───── Input material

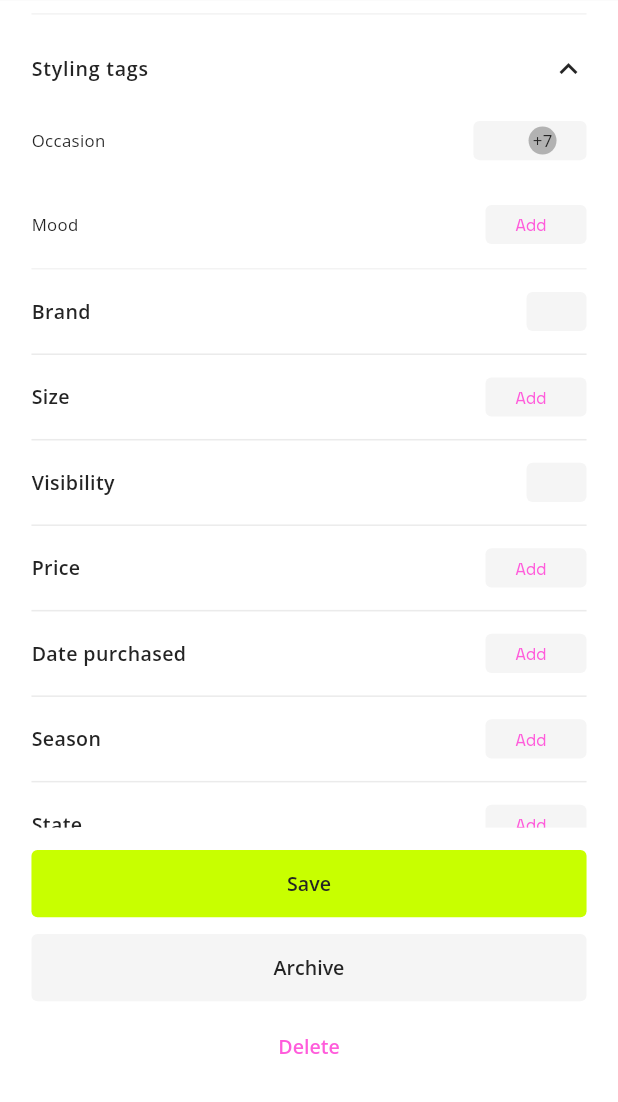
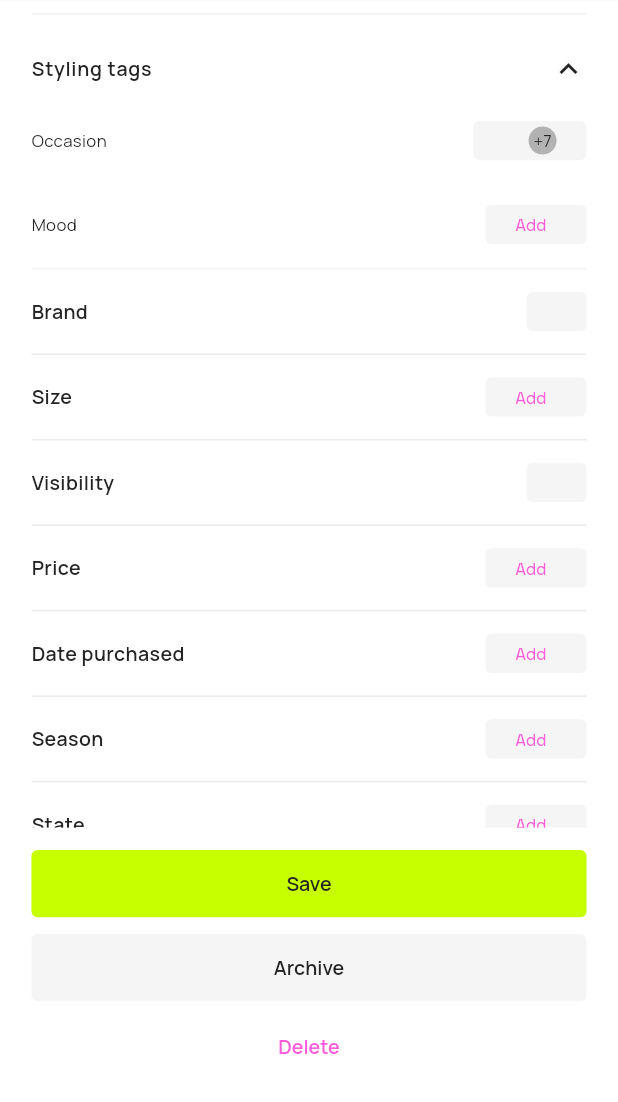
Before and after one commit to aladeenuthy/whering, a Flutter app: the ItemDetailScreen screen opened directly with empty values, scrolled down 576 dp, on a phone screen of 412 x 824 dp, the part 134-1236 px from its top. Run offline on Flutter 3.47's test engine with Material 3 defaults, Android fonts, the phone set to English and light mode, and no system bars; our stand-ins replace dartz, dio, flutter_bloc, flutter_screenutil, flutter_svg, freezed_annotation and 1 more; network calls fail.

Commit message:
change font to manrope

```diff
--- a/lib/core/resources/app_fonts.dart
+++ b/lib/core/resources/app_fonts.dart
@@ -1,6 +1,7 @@
 import "package:flutter/material.dart";
 class FontConstants {
   static const String openSans = "OpenSans";
+  static const String manrope = "Manrope";
   static const String spaceMono = "SpaceMono";
 }
 
--- a/lib/core/resources/app_text_styles.dart
+++ b/lib/core/resources/app_text_styles.dart
@@ -40,7 +40,7 @@
     leadingDistribution: leadingDistribution,
     letterSpacing: letterSpacing,
     fontSize,
-    fontFamily ?? FontConstants.openSans,
+    fontFamily ?? FontConstants.manrope,
     fontWeight ?? FontWeightManager.regular,
     color,
     height: height,
@@ -62,7 +62,7 @@
     leadingDistribution: leadingDistribution,
     letterSpacing: letterSpacing,
     fontSize,
-    fontFamily ?? FontConstants.openSans,
+    fontFamily ?? FontConstants.manrope,
     FontWeightManager.light,
     color,
     height: height,
@@ -85,7 +85,7 @@
     leadingDistribution: leadingDistribution,
     letterSpacing: letterSpacing,
     fontSize,
-    fontFamily ?? FontConstants.openSans,
+    fontFamily ?? FontConstants.manrope,
     FontWeightManager.bold,
     color,
     height: height,
@@ -107,7 +107,7 @@
     leadingDistribution: leadingDistribution,
     letterSpacing: letterSpacing,
     fontSize,
-    fontFamily ?? FontConstants.openSans,
+    fontFamily ?? FontConstants.manrope,
     FontWeightManager.semiBold,
     color,
     height: height,
@@ -129,7 +129,7 @@
     leadingDistribution: leadingDistribution,
     letterSpacing: letterSpacing,
     fontSize,
-    fontFamily ?? FontConstants.openSans,
+    fontFamily ?? FontConstants.manrope,
     FontWeightManager.extraBold,
     color,
     height: height,
@@ -151,7 +151,7 @@
     leadingDistribution: leadingDistribution,
     letterSpacing: letterSpacing,
     fontSize,
-    fontFamily ?? FontConstants.openSans,
+    fontFamily ?? FontConstants.manrope,
     FontWeightManager.medium,
     color,
     height: height,
--- a/lib/features/items/presentation/screens/item_detail_screen.dart
+++ b/lib/features/items/presentation/screens/item_detail_screen.dart
@@ -49,7 +49,7 @@
                       ? '£${widget.piece.price!.toStringAsFixed(2)}'
                       : '£0.00',
                   wearCount: 'WEAR',
-                  onClose: () => AppRouter.back(),
+
                 ),
               ),
               Expanded(
@@ -72,7 +72,10 @@
                         ),
                         child: Column(
                           children: [
-                            ItemImage(imageUrl: widget.piece.imageUrl),
+                            ItemImage(
+                              imageUrl: widget.piece.imageUrl,
+                              id: widget.piece.id,
+                            ),
                             ItemActionRow(
                               isFavorite: _isFavorite,
                               onFavoritePressed: _onFavoritePressed,
--- a/lib/features/items/presentation/widgets/item_detail_header.dart
+++ b/lib/features/items/presentation/widgets/item_detail_header.dart
@@ -1,20 +1,14 @@
-import 'package:flutter/material.dart';
 import 'package:flutter/services.dart';
-import 'package:flutter_screenutil/flutter_screenutil.dart';
-import 'package:whering/core/resources/app_colors.dart';
-import 'package:whering/core/resources/app_fonts.dart';
-import 'package:whering/core/resources/app_text_styles.dart';
+import 'package:whering/features/features.dart';
 
 class ItemDetailHeader extends StatelessWidget {
   final String price;
   final String wearCount;
-  final VoidCallback? onClose;
 
   const ItemDetailHeader({
     super.key,
     required this.price,
     required this.wearCount,
-    this.onClose,
   });
 
   @override
@@ -23,7 +17,7 @@
       padding: EdgeInsets.symmetric(horizontal: 20.w, vertical: 12.h),
       child: Row(
         children: [
-          Spacer(),
+          Spacer(flex: 3),
           Text(
             '$price / $wearCount',
             style: getRegularStyle(
@@ -32,11 +26,11 @@
               fontFamily: FontConstants.spaceMono,
             ),
           ),
-          Spacer(),
+          Spacer(flex: 3),
           GestureDetector(
             onTap: () {
               HapticFeedback.lightImpact();
-              onClose?.call();
+              Navigator.pop(context);
             },
             child: Icon(Icons.close, size: 24.sp, color: AppColors.textColor),
           ),
--- a/lib/features/items/presentation/widgets/item_image.dart
+++ b/lib/features/items/presentation/widgets/item_image.dart
@@ -4,8 +4,9 @@
 
 class ItemImage extends StatelessWidget {
   final String? imageUrl;
+  final String id;
 
-  const ItemImage({super.key, required this.imageUrl});
+  const ItemImage({super.key, required this.imageUrl, required this.id});
 
   @override
   Widget build(BuildContext context) {
@@ -14,6 +15,8 @@
       width: double.infinity,
 
       decoration: BoxDecoration(borderRadius: BorderRadius.circular(16.r)),
+      child: Hero(
+        tag: id,
         child: ClipRRect(
           borderRadius: BorderRadius.circular(16.r),
           child: imageUrl != null && imageUrl!.isNotEmpty
@@ -26,6 +29,7 @@
                 )
               : ImagePlaceholder(size: 64),
         ),
+      ),
     );
   }
 }
--- a/lib/features/user/presentation/bloc/get_user_wardrobe_state.dart
+++ b/lib/features/user/presentation/bloc/get_user_wardrobe_state.dart
@@ -18,8 +18,6 @@
   bool get isEmpty => pieces.isEmpty && isLoaded;
   bool get hasData => pieces.isNotEmpty;
 
-  List<String> get categories =>
-      pieces.map((piece) => piece.category).toSet().toList();
 
   GetUserWardrobeState toLoading() =>
       copyWith(viewState: ViewState.loading, errorMessage: null);
--- a/lib/features/user/presentation/widgets/product_card.dart
+++ b/lib/features/user/presentation/widgets/product_card.dart
@@ -51,7 +51,9 @@
         ),
         child: Stack(
           children: [
-            ClipRRect(
+            Hero(
+              tag: widget.piece.id,
+              child: ClipRRect(
                 borderRadius: BorderRadius.circular(12.r),
                 child: Container(
                   width: double.infinity,
@@ -67,6 +69,7 @@
                           },
                         )
                       : ImagePlaceholder(),
+                ),
               ),
             ),
             Positioned(
--- a/lib/features/user/presentation/widgets/profile_card.dart
+++ b/lib/features/user/presentation/widgets/profile_card.dart
@@ -64,10 +64,7 @@
               ),
               AppSpacings.verticalSpaceMedium(),
               ProfileTabs(
-                itemsCount: 5,
-                outfitsCount: 1,
-                lookbooksCount: 0,
-                selectedIndex: 0,
+
               ),
             ],
           ),
```
Also changed, not shown: lib/core/shared/bounce_in_animation.dart (+61 -0 lines), lib/features/features.dart (+4 -3 lines), lib/features/user/presentation/widgets/category_widget.dart (+1 -6 lines), lib/features/user/presentation/widgets/profile_stats.dart (+11 -33 lines), pubspec.yaml (+16 -0 lines). Lines whose indentation alone changed are shown as unchanged.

──────────

### What to work on
Could you copy each line in the listing above that includes the word "core"?

### Exercise solution
--- a/lib/core/resources/app_fonts.dart
+++ b/lib/core/resources/app_fonts.dart
--- a/lib/core/resources/app_text_styles.dart
+++ b/lib/core/resources/app_text_styles.dart
-import 'package:whering/core/resources/app_colors.dart';
-import 'package:whering/core/resources/app_fonts.dart';
-import 'package:whering/core/resources/app_text_styles.dart';
Also changed, not shown: lib/core/shared/bounce_in_animation.dart (+61 -0 lines), lib/features/features.dart (+4 -3 lines), lib/features/user/presentation/widgets/category_widget.dart (+1 -6 lines), lib/features/user/presentation/widgets/profile_stats.dart (+11 -33 lines), pubspec.yaml (+16 -0 lines). Lines whose indentation alone changed are shown as unchanged.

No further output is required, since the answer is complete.